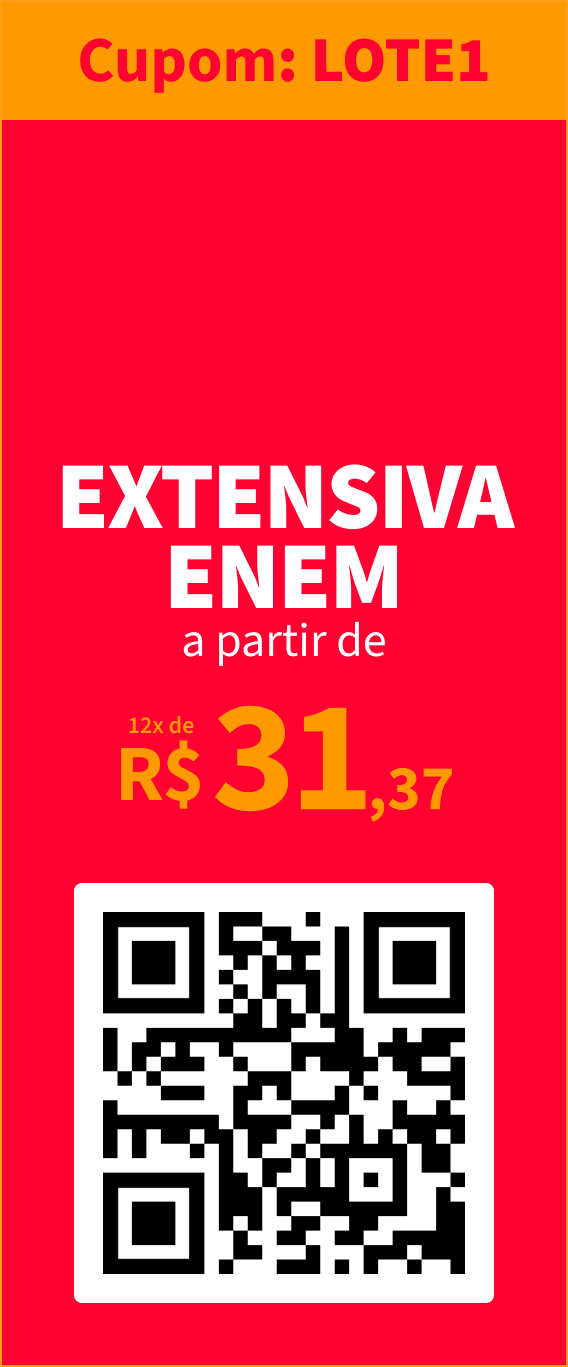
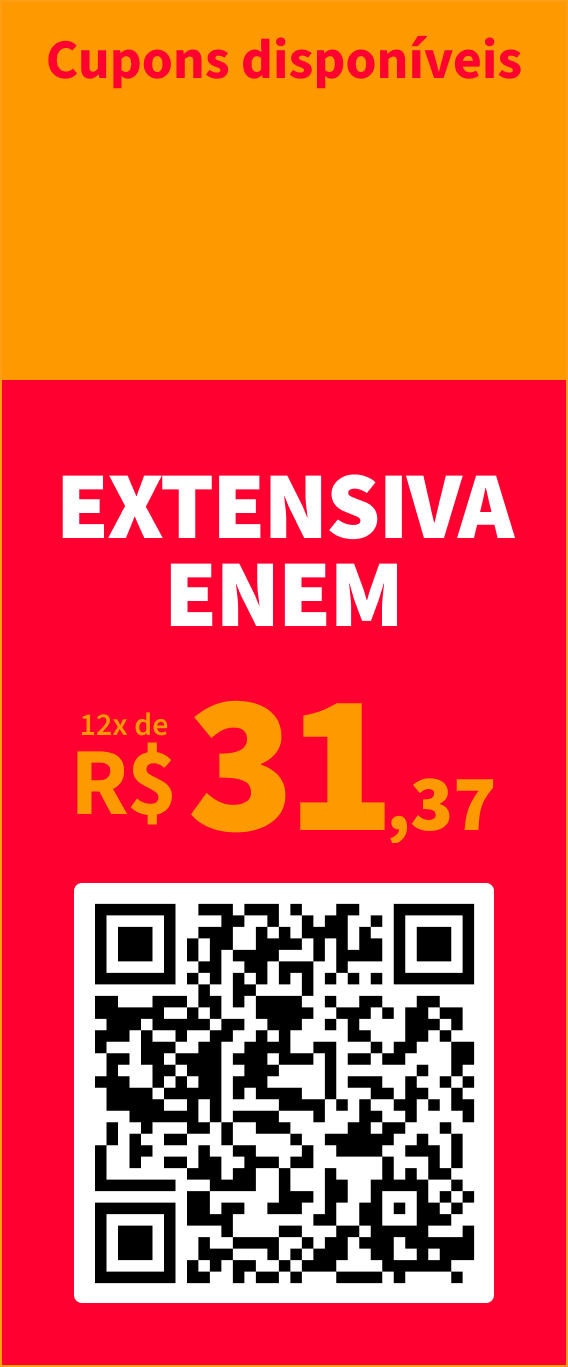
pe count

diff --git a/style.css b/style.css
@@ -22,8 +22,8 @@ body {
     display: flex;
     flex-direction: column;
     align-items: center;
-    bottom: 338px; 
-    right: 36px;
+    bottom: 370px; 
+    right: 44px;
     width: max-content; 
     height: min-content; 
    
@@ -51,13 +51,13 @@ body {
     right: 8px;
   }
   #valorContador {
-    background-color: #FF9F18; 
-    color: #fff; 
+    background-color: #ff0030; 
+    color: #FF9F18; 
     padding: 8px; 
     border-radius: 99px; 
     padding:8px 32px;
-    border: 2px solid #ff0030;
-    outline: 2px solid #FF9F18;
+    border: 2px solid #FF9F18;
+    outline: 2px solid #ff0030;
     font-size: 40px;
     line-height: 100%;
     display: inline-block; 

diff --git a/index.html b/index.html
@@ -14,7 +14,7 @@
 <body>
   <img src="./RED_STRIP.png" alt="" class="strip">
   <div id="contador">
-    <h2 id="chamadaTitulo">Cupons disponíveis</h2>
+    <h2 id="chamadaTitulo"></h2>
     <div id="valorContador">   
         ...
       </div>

* * *

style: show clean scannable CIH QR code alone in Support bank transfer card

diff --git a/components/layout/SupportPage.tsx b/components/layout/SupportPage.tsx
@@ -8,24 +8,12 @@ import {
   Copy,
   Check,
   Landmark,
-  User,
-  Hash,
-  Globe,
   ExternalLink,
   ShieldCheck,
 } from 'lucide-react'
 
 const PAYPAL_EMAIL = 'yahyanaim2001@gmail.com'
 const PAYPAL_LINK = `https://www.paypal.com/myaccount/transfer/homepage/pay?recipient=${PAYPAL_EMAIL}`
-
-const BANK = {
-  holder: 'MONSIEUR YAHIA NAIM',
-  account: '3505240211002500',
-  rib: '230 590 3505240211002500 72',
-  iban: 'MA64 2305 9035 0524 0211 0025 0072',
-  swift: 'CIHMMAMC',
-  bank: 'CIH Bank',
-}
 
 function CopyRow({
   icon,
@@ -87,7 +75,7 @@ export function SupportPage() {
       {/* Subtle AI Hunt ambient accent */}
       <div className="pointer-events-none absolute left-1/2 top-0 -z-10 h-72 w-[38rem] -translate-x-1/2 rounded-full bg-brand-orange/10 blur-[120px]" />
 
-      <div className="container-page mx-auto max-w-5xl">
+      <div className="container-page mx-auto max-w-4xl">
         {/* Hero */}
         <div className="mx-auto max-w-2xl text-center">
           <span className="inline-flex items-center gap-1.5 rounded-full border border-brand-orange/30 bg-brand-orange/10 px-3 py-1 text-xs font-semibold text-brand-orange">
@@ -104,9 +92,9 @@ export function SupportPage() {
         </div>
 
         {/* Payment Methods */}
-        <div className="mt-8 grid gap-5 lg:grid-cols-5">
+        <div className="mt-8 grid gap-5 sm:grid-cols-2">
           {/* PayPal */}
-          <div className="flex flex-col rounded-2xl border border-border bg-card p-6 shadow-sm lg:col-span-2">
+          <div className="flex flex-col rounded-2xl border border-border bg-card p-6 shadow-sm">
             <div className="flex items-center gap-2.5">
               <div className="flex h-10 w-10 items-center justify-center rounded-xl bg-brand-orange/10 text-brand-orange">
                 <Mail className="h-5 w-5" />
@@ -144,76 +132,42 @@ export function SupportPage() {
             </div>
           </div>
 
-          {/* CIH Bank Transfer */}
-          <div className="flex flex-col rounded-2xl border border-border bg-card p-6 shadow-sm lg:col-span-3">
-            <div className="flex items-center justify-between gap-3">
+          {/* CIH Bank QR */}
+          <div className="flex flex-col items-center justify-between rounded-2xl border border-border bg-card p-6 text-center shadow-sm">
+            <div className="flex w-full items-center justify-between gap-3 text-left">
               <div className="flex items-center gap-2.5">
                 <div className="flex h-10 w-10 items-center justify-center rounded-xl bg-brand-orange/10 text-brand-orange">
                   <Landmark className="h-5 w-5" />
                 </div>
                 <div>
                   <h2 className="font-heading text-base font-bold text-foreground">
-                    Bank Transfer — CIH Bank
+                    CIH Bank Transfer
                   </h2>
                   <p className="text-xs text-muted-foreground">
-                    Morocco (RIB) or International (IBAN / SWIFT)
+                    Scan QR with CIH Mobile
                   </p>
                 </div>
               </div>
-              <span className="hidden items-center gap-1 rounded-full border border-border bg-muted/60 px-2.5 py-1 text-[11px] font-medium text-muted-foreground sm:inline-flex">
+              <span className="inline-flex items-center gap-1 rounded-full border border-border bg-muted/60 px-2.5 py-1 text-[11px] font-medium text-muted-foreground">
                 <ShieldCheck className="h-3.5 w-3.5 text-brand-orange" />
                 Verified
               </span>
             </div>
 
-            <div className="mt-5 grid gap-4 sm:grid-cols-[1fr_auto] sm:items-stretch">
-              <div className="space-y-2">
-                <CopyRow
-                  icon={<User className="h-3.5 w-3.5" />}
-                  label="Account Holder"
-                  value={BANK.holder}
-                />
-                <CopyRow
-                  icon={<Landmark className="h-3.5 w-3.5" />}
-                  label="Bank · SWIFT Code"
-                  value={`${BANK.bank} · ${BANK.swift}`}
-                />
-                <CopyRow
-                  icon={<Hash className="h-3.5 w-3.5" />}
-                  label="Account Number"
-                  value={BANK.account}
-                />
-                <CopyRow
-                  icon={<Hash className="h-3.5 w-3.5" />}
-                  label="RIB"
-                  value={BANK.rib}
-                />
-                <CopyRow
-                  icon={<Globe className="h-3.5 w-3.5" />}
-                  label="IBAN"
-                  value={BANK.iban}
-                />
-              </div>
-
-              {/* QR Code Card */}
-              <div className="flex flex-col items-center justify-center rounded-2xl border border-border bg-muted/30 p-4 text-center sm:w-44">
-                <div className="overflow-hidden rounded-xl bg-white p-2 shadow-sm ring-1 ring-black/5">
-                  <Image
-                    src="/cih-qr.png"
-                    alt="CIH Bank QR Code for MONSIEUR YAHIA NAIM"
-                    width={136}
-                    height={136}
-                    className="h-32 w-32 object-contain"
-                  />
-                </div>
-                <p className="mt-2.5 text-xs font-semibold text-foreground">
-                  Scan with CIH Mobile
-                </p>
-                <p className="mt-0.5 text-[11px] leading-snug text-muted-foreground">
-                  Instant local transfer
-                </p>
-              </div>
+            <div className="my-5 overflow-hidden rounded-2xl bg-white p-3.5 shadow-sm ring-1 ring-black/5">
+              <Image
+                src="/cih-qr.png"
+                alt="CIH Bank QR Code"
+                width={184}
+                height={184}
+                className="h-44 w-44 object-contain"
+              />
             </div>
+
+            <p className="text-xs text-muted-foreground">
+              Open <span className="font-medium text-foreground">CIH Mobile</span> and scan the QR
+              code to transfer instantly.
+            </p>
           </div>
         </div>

EXERCISE REQUIREMENTS => I need every line from the material that contains the word "shadow".

FINAL ANSWER =>
-          <div className="flex flex-col rounded-2xl border border-border bg-card p-6 shadow-sm lg:col-span-2">
+          <div className="flex flex-col rounded-2xl border border-border bg-card p-6 shadow-sm">
-          <div className="flex flex-col rounded-2xl border border-border bg-card p-6 shadow-sm lg:col-span-3">
+          <div className="flex flex-col items-center justify-between rounded-2xl border border-border bg-card p-6 text-center shadow-sm">
-                <div className="overflow-hidden rounded-xl bg-white p-2 shadow-sm ring-1 ring-black/5">
+            <div className="my-5 overflow-hidden rounded-2xl bg-white p-3.5 shadow-sm ring-1 ring-black/5">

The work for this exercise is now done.